### TASK
Output each entry verbatim. Leave the images out.

### RECORD EXCERPTS
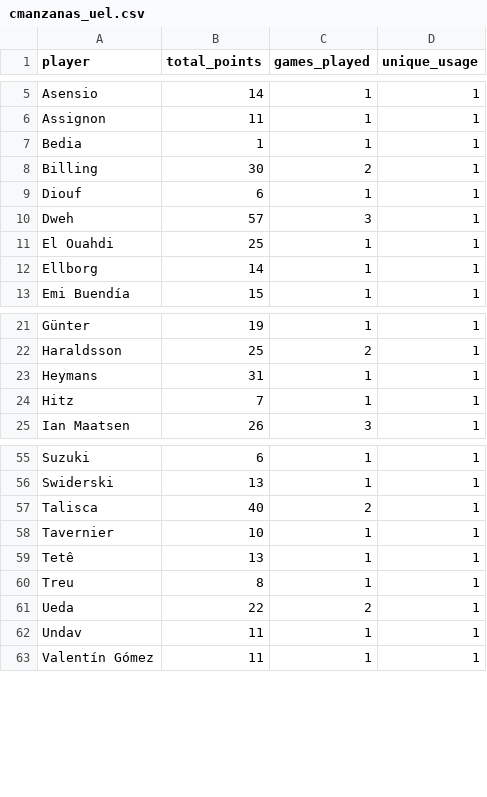
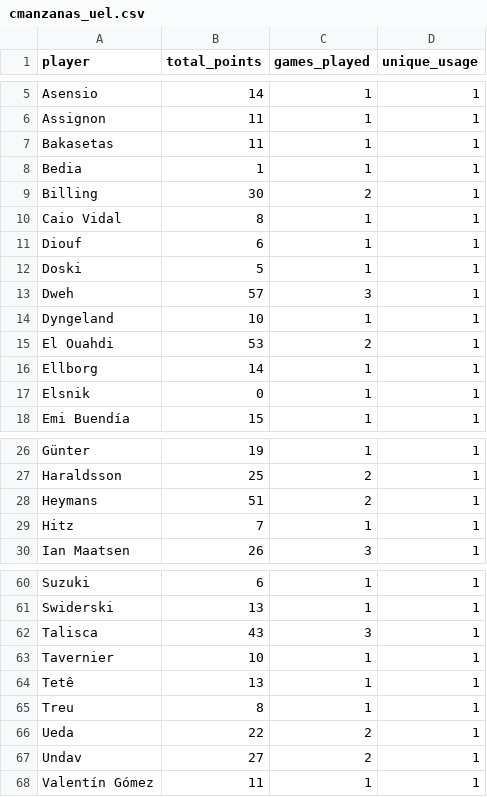
Before and after one commit to mldiego/ff, a CSV file: data/cmanzanas_uel.csv, drawn as a sheet; only a part is shown, gaps mark what is left out; the diff covers the shown part only.

```diff
--- a/data/cmanzanas_uel.csv
+++ b/data/cmanzanas_uel.csv
@@ -6,8 +6,13 @@ Asensio,14,1,1
 Assignon,11,1,1
+Bakasetas,11,1,1
 Bedia,1,1,1
 Billing,30,2,1
+Caio Vidal,8,1,1
 Diouf,6,1,1
+Doski,5,1,1
 Dweh,57,3,1
-El Ouahdi,25,1,1
+Dyngeland,10,1,1
+El Ouahdi,53,2,1
 Ellborg,14,1,1
+Elsnik,0,1,1
 Emi Buendía,15,1,1
@@ -22,3 +27,3 @@ Günter,19,1,1
 Haraldsson,25,2,1
-Heymans,31,1,1
+Heymans,51,2,1
 Hitz,7,1,1
@@ -56,3 +61,3 @@ Suzuki,6,1,1
 Swiderski,13,1,1
-Talisca,40,2,1
+Talisca,43,3,1
 Tavernier,10,1,1
@@ -61,3 +66,3 @@ Treu,8,1,1
 Ueda,22,2,1
-Undav,11,1,1
+Undav,27,2,1
 Valentín Gómez,11,1,1
```
Also changed, not shown: 4 edited cells elsewhere in this file, data/dieman95_uel.csv, data/manziyauskas_uel.csv, 3 other files.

### EXERCISE RESULT
Before and after one commit to mldiego/ff, a CSV file: data/cmanzanas_uel.csv, drawn as a sheet; only a part is shown, gaps mark what is left out; the diff covers the shown part only.

```diff
--- a/data/cmanzanas_uel.csv
+++ b/data/cmanzanas_uel.csv
@@ -6,8 +6,13 @@ Asensio,14,1,1
 Assignon,11,1,1
+Bakasetas,11,1,1
 Bedia,1,1,1
 Billing,30,2,1
+Caio Vidal,8,1,1
 Diouf,6,1,1
+Doski,5,1,1
 Dweh,57,3,1
-El Ouahdi,25,1,1
+Dyngeland,10,1,1
+El Ouahdi,53,2,1
 Ellborg,14,1,1
+Elsnik,0,1,1
 Emi Buendía,15,1,1
@@ -22,3 +27,3 @@ Günter,19,1,1
 Haraldsson,25,2,1
-Heymans,31,1,1
+Heymans,51,2,1
 Hitz,7,1,1
@@ -56,3 +61,3 @@ Suzuki,6,1,1
 Swiderski,13,1,1
-Talisca,40,2,1
+Talisca,43,3,1
 Tavernier,10,1,1
@@ -61,3 +66,3 @@ Treu,8,1,1
 Ueda,22,2,1
-Undav,11,1,1
+Undav,27,2,1
 Valentín Gómez,11,1,1
```
Also changed, not shown: 4 edited cells elsewhere in this file, data/dieman95_uel.csv, data/manziyauskas_uel.csv, 3 other files.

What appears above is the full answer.